--- Provided data Enclosed Below ---

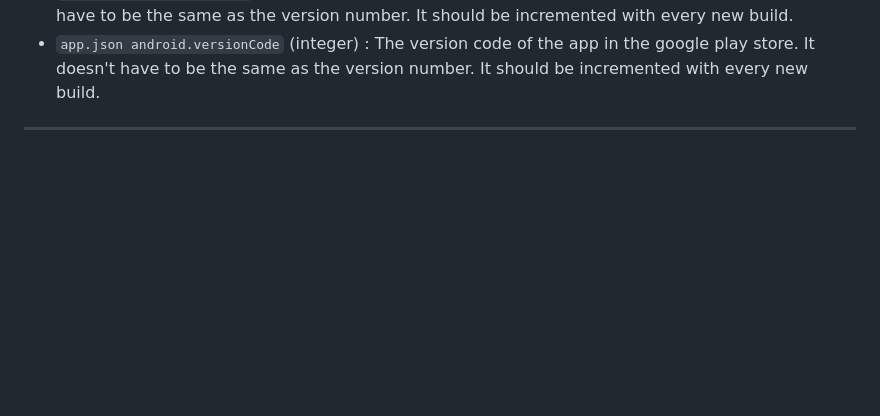
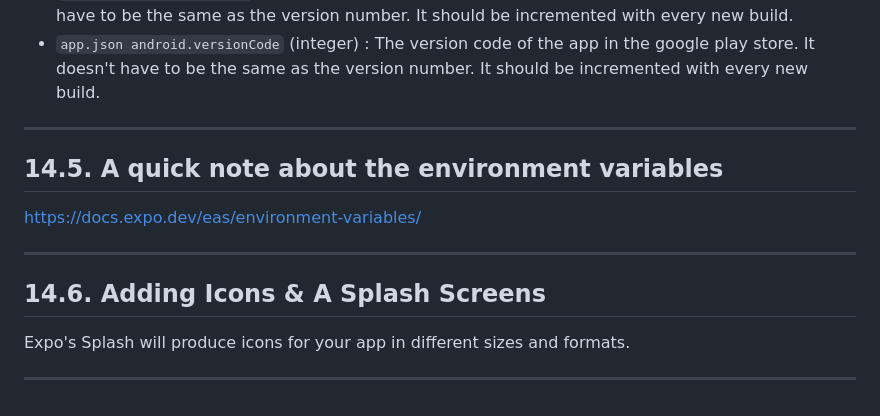
Before and after one commit to nancologist/ReactNative, a Markdown page: README.md, the part around the change. GitHub-like rendering; blank space fills up the shorter version.

Commit message:
## 14.6. Adding Icons & A Splash Screens

```diff
--- a/README.md
+++ b/README.md
@@ -2294,3 +2294,14 @@ To configure app.json: https://docs.expo.dev/versions/latest/config/app/
   every new build.
 
 ___
+
+## 14.5. A quick note about the environment variables
+
+https://docs.expo.dev/eas/environment-variables/
+
+___
+
+## 14.6. Adding Icons & A Splash Screens
+
+Expo's Splash will produce icons for your app in different sizes and formats.
+___
```
Also changed, not shown: ch6_meal-app/assets/adaptive-icon.png, ch6_meal-app/assets/icon.png, 1 other file.
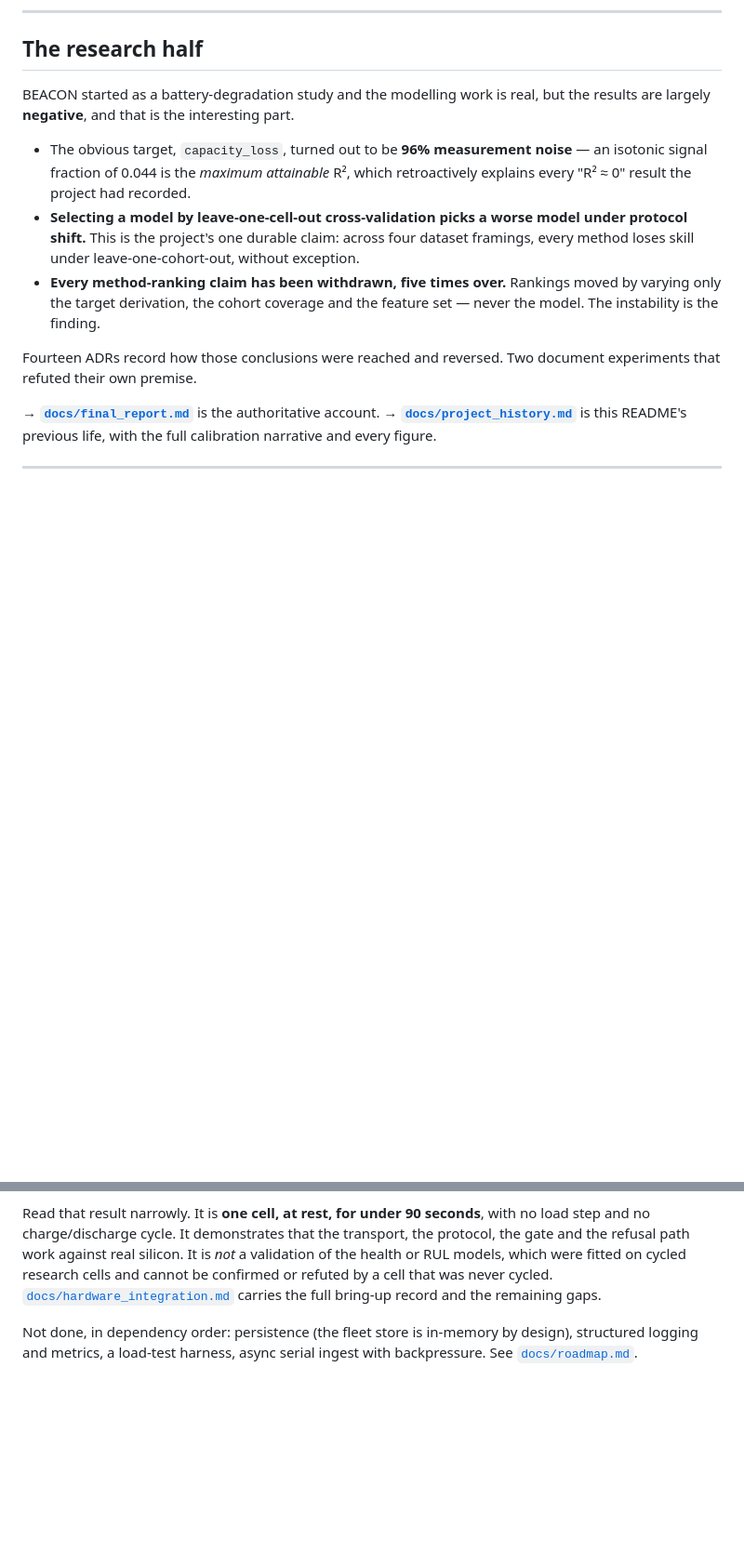
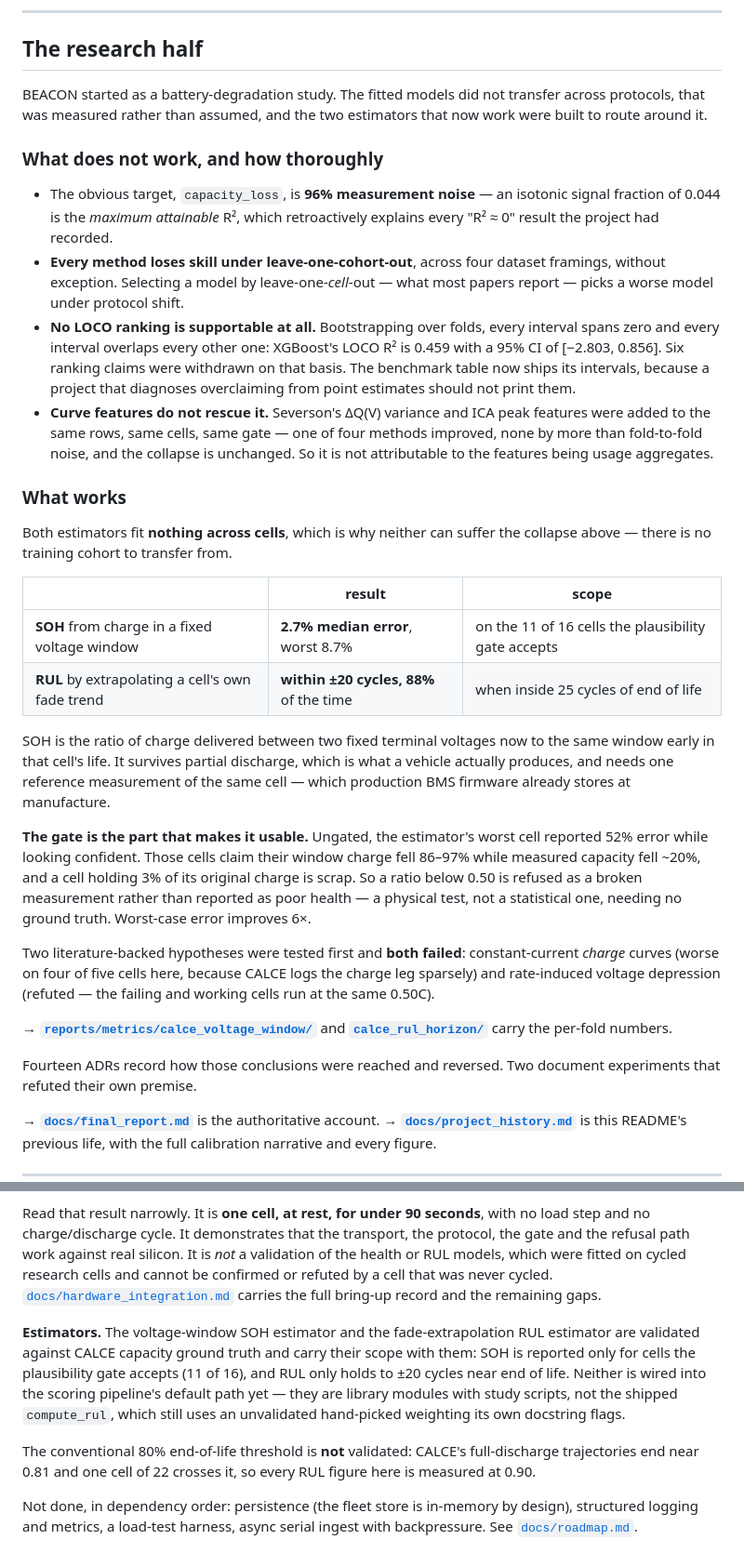
Before and after one commit to Navvu-gityhub/Behavior-Aware-BMS, a Markdown page: README.md, 2 parts joined by grey strips. Shown at 93% size. GitHub-like rendering; blank space fills up the shorter version.

Commit message:
README: the research half now has a "what works" half
The section opened with "the results are largely negative, and that is the
interesting part". That stopped being true four commits ago and the front page
was still saying it.

Restructured into what does not work and what does, with the negative results
kept and sharpened rather than softened:

- adds the bootstrap result - every LOCO interval spans zero, every one
  overlaps every other, XGBoost 0.459 with CI [-2.803, 0.856] - which is what
  actually justifies withdrawing six ranking claims
- adds the curve-feature arm: Severson delta-Q and ICA features on the same
  rows and gate changed nothing, so the collapse is not attributable to the
  features being usage aggregates
- adds both working estimators with their scope attached: SOH 2.7% median on
  the 11 of 16 cells the gate accepts, RUL within +/-20 cycles 88% of the time
  inside 25 cycles of end of life
- names the two literature-backed hypotheses that failed (charge curves,
  rate-induced depression) rather than only the one that worked

Status now says the estimators are library modules with study scripts, NOT
wired into the default scoring path, and that `compute_rul` still ships the
unvalidated hand-picked weighting. It also states up front that the 80%
end-of-life threshold is unvalidated here - CALCE trajectories end near 0.81
and one cell of 22 crosses it - so no figure may be quoted as an 80% result.

Header counts corrected against the tree: 39 test modules and 9 CI jobs, not
33 and 7. I first wrote 42, which was wrong, in a README whose subject is not
overclaiming.

test_reported_numbers.py passes unchanged, so no pinned figure moved.

Co-Authored-By: Claude Opus 5 <noreply@anthropic.com>
Claude-Session: https://claude.ai/code/session_01BbZutyvgDDDbcpaD3DhcQr

```diff
--- a/README.md
+++ b/README.md
@@ -150,19 +156,59 @@ exposed, and what remains untested.
 
 ## The research half
 
-BEACON started as a battery-degradation study and the modelling work is real,
-but the results are largely **negative**, and that is the interesting part.
+BEACON started as a battery-degradation study. The fitted models did not
+transfer across protocols, that was measured rather than assumed, and the two
+estimators that now work were built to route around it.
 
-- The obvious target, `capacity_loss`, turned out to be **96% measurement
-  noise** — an isotonic signal fraction of 0.044 is the *maximum attainable* R²,
-  which retroactively explains every "R² ≈ 0" result the project had recorded.
-- **Selecting a model by leave-one-cell-out cross-validation picks a worse model
-  under protocol shift.** This is the project's one durable claim: across four
-  dataset framings, every method loses skill under leave-one-cohort-out, without
-  exception.
-- **Every method-ranking claim has been withdrawn, five times over.** Rankings
-  moved by varying only the target derivation, the cohort coverage and the
-  feature set — never the model. The instability is the finding.
+### What does not work, and how thoroughly
+
+- The obvious target, `capacity_loss`, is **96% measurement noise** — an
+  isotonic signal fraction of 0.044 is the *maximum attainable* R², which
+  retroactively explains every "R² ≈ 0" result the project had recorded.
+- **Every method loses skill under leave-one-cohort-out**, across four dataset
+  framings, without exception. Selecting a model by leave-one-*cell*-out
+  — what most papers report — picks a worse model under protocol shift.
+- **No LOCO ranking is supportable at all.** Bootstrapping over folds, every
+  interval spans zero and every interval overlaps every other one: XGBoost's
+  LOCO R² is 0.459 with a 95% CI of [−2.803, 0.856]. Six ranking claims were
+  withdrawn on that basis. The benchmark table now ships its intervals, because
+  a project that diagnoses overclaiming from point estimates should not print
+  them.
+- **Curve features do not rescue it.** Severson's ΔQ(V) variance and ICA peak
+  features were added to the same rows, same cells, same gate — one of four
+  methods improved, none by more than fold-to-fold noise, and the collapse is
+  unchanged. So it is not attributable to the features being usage aggregates.
+
+### What works
+
+Both estimators fit **nothing across cells**, which is why neither can suffer
+the collapse above — there is no training cohort to transfer from.
+
+| | result | scope |
+|---|---|---|
+| **SOH** from charge in a fixed voltage window | **2.7% median error**, worst 8.7% | on the 11 of 16 cells the plausibility gate accepts |
+| **RUL** by extrapolating a cell's own fade trend | **within ±20 cycles, 88%** of the time | when inside 25 cycles of end of life |
+
+SOH is the ratio of charge delivered between two fixed terminal voltages now
+to the same window early in that cell's life. It survives partial discharge,
+which is what a vehicle actually produces, and needs one reference measurement
+of the same cell — which production BMS firmware already stores at manufacture.
+
+**The gate is the part that makes it usable.** Ungated, the estimator's worst
+cell reported 52% error while looking confident. Those cells claim their window
+charge fell 86–97% while measured capacity fell ~20%, and a cell holding 3% of
+its original charge is scrap. So a ratio below 0.50 is refused as a broken
+measurement rather than reported as poor health — a physical test, not a
+statistical one, needing no ground truth. Worst-case error improves 6×.
+
+Two literature-backed hypotheses were tested first and **both failed**:
+constant-current *charge* curves (worse on four of five cells here, because
+CALCE logs the charge leg sparsely) and rate-induced voltage depression
+(refuted — the failing and working cells run at the same 0.50C).
+
+**→ [`reports/metrics/calce_voltage_window/`](reports/metrics/calce_voltage_window/)**
+and **[`calce_rul_horizon/`](reports/metrics/calce_rul_horizon/)** carry the
+per-fold numbers.
 
 Fourteen ADRs record how those conclusions were reached and reversed. Two
 document experiments that refuted their own premise.
@@ -192,6 +238,18 @@ on cycled research cells and cannot be confirmed or refuted by a cell that was
 never cycled. [`docs/hardware_integration.md`](docs/hardware_integration.md)
 carries the full bring-up record and the remaining gaps.
 
+**Estimators.** The voltage-window SOH estimator and the fade-extrapolation
+RUL estimator are validated against CALCE capacity ground truth and carry
+their scope with them: SOH is reported only for cells the plausibility gate
+accepts (11 of 16), and RUL only holds to ±20 cycles near end of life. Neither
+is wired into the scoring pipeline's default path yet — they are library
+modules with study scripts, not the shipped `compute_rul`, which still uses an
+unvalidated hand-picked weighting its own docstring flags.
+
+The conventional 80% end-of-life threshold is **not** validated: CALCE's
+full-discharge trajectories end near 0.81 and one cell of 22 crosses it, so
+every RUL figure here is measured at 0.90.
+
 Not done, in dependency order: persistence (the fleet store is in-memory by
 design), structured logging and metrics, a load-test harness, async serial
 ingest with backpressure. See [`docs/roadmap.md`](docs/roadmap.md).
```
Also changed, not shown: other parts of README.md (+7 -1 lines).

--- End of Enclosed Provided data ---

Filter on the word "claims": copy each matching line from the entries above.

  actually justifies withdrawing six ranking claims
+  LOCO R² is 0.459 with a 95% CI of [−2.803, 0.856]. Six ranking claims were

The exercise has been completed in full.